What to do:
From the material below, work out how many lines contain "rounded" and answer with the number only.

===============

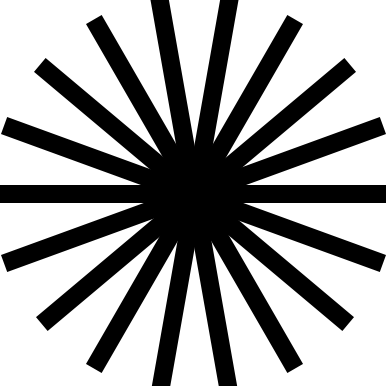
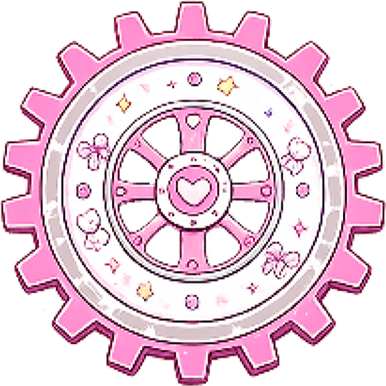
fix overall hint element size and update ui

diff --git a/src/components/reveal/SecretDocument.tsx b/src/components/reveal/SecretDocument.tsx
@@ -1,20 +1,45 @@
 import { motion } from 'framer-motion'
 import type { StudentData } from '@/types'
 import {
-  titleRevealVariants,
   containerRevealVariants,
   listItemVariants,
   backgroundZoomVariants,
 } from '@/animations/revealAnimations'
-import { useBackgroundForScene } from '@/hooks/useResponsiveAsset'
+import { useBackgroundForScene, useDeviceType } from '@/hooks/useResponsiveAsset'
 import HintRow from './HintRow'
+import { SECRET_TEXT } from '@/config/secretDocumentText'
 
 interface SecretDocumentProps {
   studentData: StudentData
 }
 
+// Tune spacing per device to align elements on top of the background image slots
+const LAYOUT_CONFIG = {
+  desktop: {
+    topSpacerHeight: 'h-36 md:h-44',
+    containerWidth: 'max-w-lg md:max-w-xl px-10 pb-14',
+    infoGap: 'gap-2',
+    hintsContainerClass: 'mt-6 flex flex-col gap-3 pb-10',
+  },
+  tablet: {
+    topSpacerHeight: 'h-28',
+    containerWidth: 'max-w-md px-7 pb-10',
+    infoGap: 'gap-2',
+    hintsContainerClass: 'mt-5 flex flex-col gap-2.5 pb-8',
+  },
+  mobile: {
+    topSpacerHeight: 'h-20',
+    containerWidth: 'max-w-sm px-4 pb-8',
+    infoGap: 'gap-1.5',
+    hintsContainerClass: 'mt-4 flex flex-col gap-2 pb-6',
+  },
+}
+
 export default function SecretDocument({ studentData }: SecretDocumentProps) {
   const bgSrc = useBackgroundForScene('reveal')
+  const deviceType = useDeviceType()
+  const config = LAYOUT_CONFIG[deviceType]
+  const textConfig = SECRET_TEXT[deviceType]
 
   return (
     <div className="fixed inset-0 z-30 overflow-hidden">
@@ -40,96 +65,77 @@ export default function SecretDocument({ studentData }: SecretDocumentProps) {
       {/* Scrollable content layer */}
       <div className="absolute inset-0 overflow-y-auto flex items-start justify-center px-4 py-6 md:py-10">
         <motion.div
-          className="relative w-full max-w-sm md:max-w-md"
+          className={`relative w-full ${config.containerWidth}`}
           variants={containerRevealVariants}
           initial="hidden"
           animate="visible"
         >
-          {/* ── Document card ─────────────────────────────── */}
-          <div
-            className="
-              w-full rounded-2xl overflow-hidden
-              shadow-[0_20px_60px_rgba(0,0,0,0.25)]
-            "
-            style={{ backgroundColor: '#E8E3D8' }}
+          {/* Spacer — keeps the background's built-in top text visible */}
+          <div className={config.topSpacerHeight} />
+
+          {/* ── Info header ──────────────────────────────── */}
+          <motion.div
+            className={`flex flex-col ${config.infoGap} mb-5`}
+            initial={{ opacity: 0, y: 16 }}
+            animate={{ opacity: 1, y: 0 }}
+            transition={{ delay: 0.8, duration: 0.6, ease: 'easeOut' }}
           >
-            {/* Title bar */}
-            <motion.div
-              className="px-5 pt-6 pb-4"
-              variants={titleRevealVariants}
-              initial="hidden"
-              animate="visible"
+            {/* Main message */}
+            <p
+              className="font-pixel text-inkBlack/80 leading-loose"
+              style={{ fontSize: textConfig.mainFont }}
             >
-              <h1
-                className="font-pixel text-inkBlack text-center text-xs md:text-sm tracking-wider"
-                style={{ fontSize: 'clamp(9px, 2.5vw, 13px)' }}
-              >
-                SECRET DOCUMENT
-              </h1>
-            </motion.div>
+              {textConfig.main}
+            </p>
 
-            {/* Top section: image + info */}
-            <motion.div
-              className="mx-4 mb-4 flex gap-4 items-start"
-              initial={{ opacity: 0, y: 20 }}
-              animate={{ opacity: 1, y: 0 }}
-              transition={{ delay: 0.9, duration: 0.7 }}
-            >
-              {/* Image placeholder */}
-              <div
-                className="shrink-0 w-28 h-28 md:w-36 md:h-36 rounded-xl overflow-hidden flex items-center justify-center"
-                style={{ backgroundColor: '#D0CAB8' }}
-              >
-                {studentData.imageUrl ? (
-                  <img
-                    src={studentData.imageUrl}
-                    alt="Student"
-                    className="w-full h-full object-cover"
-                  />
-                ) : (
-                  <span className="font-pixel text-inkBlack/40 text-xs">IMAGE</span>
-                )}
-              </div>
-
-              {/* Info */}
-              <div className="flex-1 pt-1 flex flex-col gap-2">
+            {/* Contact chip */}
+            {studentData.contactInfo && (
+              <div className="flex items-center gap-2 self-start">
+                {/* IG icon dot */}
+                <div
+                  className="w-1.5 h-1.5 rounded-full"
+                  style={{ backgroundColor: 'rgba(26,20,16,0.40)' }}
+                />
                 <p
-                  className="font-pixel text-inkBlack/70 leading-relaxed"
-                  style={{ fontSize: 'clamp(7px, 2vw, 10px)' }}
+                  className="font-pixel text-inkBlack/55"
+                  style={{ fontSize: textConfig.contactFont }}
                 >
-                  คำใหม่จะมาในทุกๆ สัปดาห์
+                  IG : {studentData.contactInfo}
                 </p>
-                {studentData.contactInfo && (
-                  <p
-                    className="font-pixel text-inkBlack/50"
-                    style={{ fontSize: 'clamp(6px, 1.8vw, 9px)' }}
-                  >
-                    มีปัญหาติดต่อ IG : {studentData.contactInfo}
-                  </p>
-                )}
               </div>
-            </motion.div>
+            )}
+          </motion.div>
 
-            {/* Divider */}
-            <div className="mx-4 h-px bg-inkBlack/10 mb-1" />
+          {/* Thin separator line */}
+          <motion.div
+            className="w-full mb-5"
+            initial={{ scaleX: 0, opacity: 0 }}
+            animate={{ scaleX: 1, opacity: 1 }}
+            transition={{ delay: 1.1, duration: 0.5, ease: 'easeOut' }}
+            style={{
+              height: '1px',
+              transformOrigin: 'left',
+              background: 'linear-gradient(90deg, rgba(26,20,16,0.25) 0%, rgba(26,20,16,0.05) 100%)',
+            }}
+          />
 
-            {/* Hint rows */}
-            <div className="px-4 pb-6 flex flex-col gap-1.5 mt-3">
-              {studentData.hints.map((hint, i) => (
-                <motion.div
-                  key={hint.id}
-                  variants={listItemVariants}
-                  custom={i}
-                  initial="hidden"
-                  animate="visible"
-                >
-                  <HintRow hint={hint} index={i} />
-                </motion.div>
-              ))}
-            </div>
+          {/* ── Hint list ────────────────────────────────── */}
+          <div className={config.hintsContainerClass}>
+            {studentData.hints.map((hint, i) => (
+              <motion.div
+                key={hint.id}
+                variants={listItemVariants}
+                custom={i}
+                initial="hidden"
+                animate="visible"
+              >
+                <HintRow hint={hint} index={i} />
+              </motion.div>
+            ))}
           </div>
         </motion.div>
       </div>
     </div>
   )
 }
+

diff --git a/src/components/reveal/HintRow.tsx b/src/components/reveal/HintRow.tsx
@@ -1,40 +1,93 @@
 import type { HintItem } from '@/types'
+import { useDeviceType } from '@/hooks/useResponsiveAsset'
+import { SECRET_TEXT } from '@/config/secretDocumentText'
 
 interface HintRowProps {
   hint: HintItem
   index: number
 }
 
-export default function HintRow({ hint }: HintRowProps) {
+export default function HintRow({ hint, index }: HintRowProps) {
+  const device = useDeviceType()
+  const hintFont = SECRET_TEXT[device].hintFont
+  const daysFont = SECRET_TEXT[device].contactFont
+
   return (
     <div
-      className="
-        flex items-center justify-between
-        px-4 py-3
-        rounded-lg
-      "
-      style={{ backgroundColor: hint.isUnlocked ? '#D4CABC' : '#CBC1B3' }}
+      className="group relative flex items-center gap-3 px-4 py-3 rounded-xl transition-all duration-300 hover:scale-[1.01]"
+      style={{
+        background: hint.isUnlocked
+          ? 'linear-gradient(135deg, rgba(200,185,160,0.35) 0%, rgba(220,205,180,0.20) 100%)'
+          : 'linear-gradient(135deg, rgba(26,20,16,0.10) 0%, rgba(26,20,16,0.05) 100%)',
+        border: hint.isUnlocked
+          ? '1px solid rgba(180,155,110,0.45)'
+          : '1px solid rgba(26,20,16,0.12)',
+        backdropFilter: 'blur(8px)',
+        boxShadow: hint.isUnlocked
+          ? '0 2px 16px rgba(180,155,110,0.12)'
+          : 'none',
+      }}
     >
+      {/* Index number badge */}
+      <div
+        className="shrink-0 flex items-center justify-center rounded-lg font-pixel"
+        style={{
+          width: '28px',
+          height: '28px',
+          fontSize: '9px',
+          backgroundColor: hint.isUnlocked
+            ? 'rgba(180,155,110,0.30)'
+            : 'rgba(26,20,16,0.08)',
+          color: hint.isUnlocked ? 'rgba(26,20,16,0.70)' : 'rgba(26,20,16,0.25)',
+          border: hint.isUnlocked
+            ? '1px solid rgba(180,155,110,0.40)'
+            : '1px solid rgba(26,20,16,0.10)',
+        }}
+      >
+        {String(index + 1).padStart(2, '0')}
+      </div>
+
+      {/* Hint label */}
       <span
-        className="font-pixel text-inkBlack/80"
-        style={{ fontSize: 'clamp(7px, 2vw, 10px)' }}
+        className="flex-1 font-pixel leading-relaxed"
+        style={{
+          fontSize: hintFont,
+          color: hint.isUnlocked ? 'rgba(26,20,16,0.85)' : 'rgba(26,20,16,0.30)',
+        }}
       >
         {hint.label}
       </span>
 
-      <div className="flex items-center gap-2">
-        {/* Lock icon if locked */}
-        {!hint.isUnlocked && (
-          <svg width="10" height="12" viewBox="0 0 10 12" fill="none" className="opacity-40">
-            <rect x="1" y="5" width="8" height="7" rx="1" stroke="#1A1410" strokeWidth="1" />
-            <path d="M3 5V3.5a2 2 0 0 1 4 0V5" stroke="#1A1410" strokeWidth="1" />
+      {/* Status pill */}
+      <div
+        className="shrink-0 flex items-center gap-1.5 px-2.5 py-1 rounded-full"
+        style={{
+          backgroundColor: hint.isUnlocked
+            ? 'rgba(180,155,110,0.25)'
+            : 'rgba(26,20,16,0.06)',
+          border: hint.isUnlocked
+            ? '1px solid rgba(180,155,110,0.35)'
+            : '1px solid rgba(26,20,16,0.10)',
+        }}
+      >
+        {hint.isUnlocked ? (
+          <svg width="8" height="8" viewBox="0 0 8 8" fill="none">
+            <path d="M1 4L3 6L7 2" stroke="rgba(26,20,16,0.65)" strokeWidth="1.5" strokeLinecap="round" strokeLinejoin="round" />
+          </svg>
+        ) : (
+          <svg width="7" height="9" viewBox="0 0 7 9" fill="none">
+            <rect x="0.5" y="3.5" width="6" height="5" rx="1" stroke="rgba(26,20,16,0.30)" strokeWidth="1" />
+            <path d="M2 3.5V2.5a1.5 1.5 0 0 1 3 0V3.5" stroke="rgba(26,20,16,0.30)" strokeWidth="1" />
           </svg>
         )}
         <span
-          className="font-pixel text-inkBlack/50 text-right"
-          style={{ fontSize: 'clamp(6px, 1.8vw, 9px)' }}
+          className="font-pixel"
+          style={{
+            fontSize: daysFont,
+            color: hint.isUnlocked ? 'rgba(26,20,16,0.60)' : 'rgba(26,20,16,0.25)',
+          }}
         >
-          {hint.daysLeft} DAYS LEFT
+          {hint.isUnlocked ? 'OPEN' : `${hint.daysLeft}D`}
         </span>
       </div>
     </div>

diff --git a/src/config/secretDocumentText.ts b/src/config/secretDocumentText.ts
@@ -1,0 +1,20 @@
+export const SECRET_TEXT = {
+  desktop: {
+    main: 'คำใหม่จะมาในทุกๆ สัปดาห์',
+    mainFont: 'clamp(10px, 3vw, 16px)',
+    contactFont: 'clamp(9px, 2.5vw, 13px)',
+    hintFont: 'clamp(12px, 2.5vw, 13px)',
+  },
+  tablet: {
+    main: 'คำใหม่จะมาในทุกๆ สัปดาห์',
+    mainFont: 'clamp(9px, 2.5vw, 14px)',
+    contactFont: 'clamp(8px, 2vw, 12px)',
+    hintFont: 'clamp(11px, 2vw, 14px)',
+  },
+  mobile: {
+    main: 'คำใหม่จะมาในทุกๆ สัปดาห์',
+    mainFont: 'clamp(8px, 2vw, 13px)',
+    contactFont: 'clamp(7px, 1.8vw, 11px)',
+    hintFont: 'clamp(10px, 1.8vw, 12px)',
+  },
+} as const;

===============

Answer:
7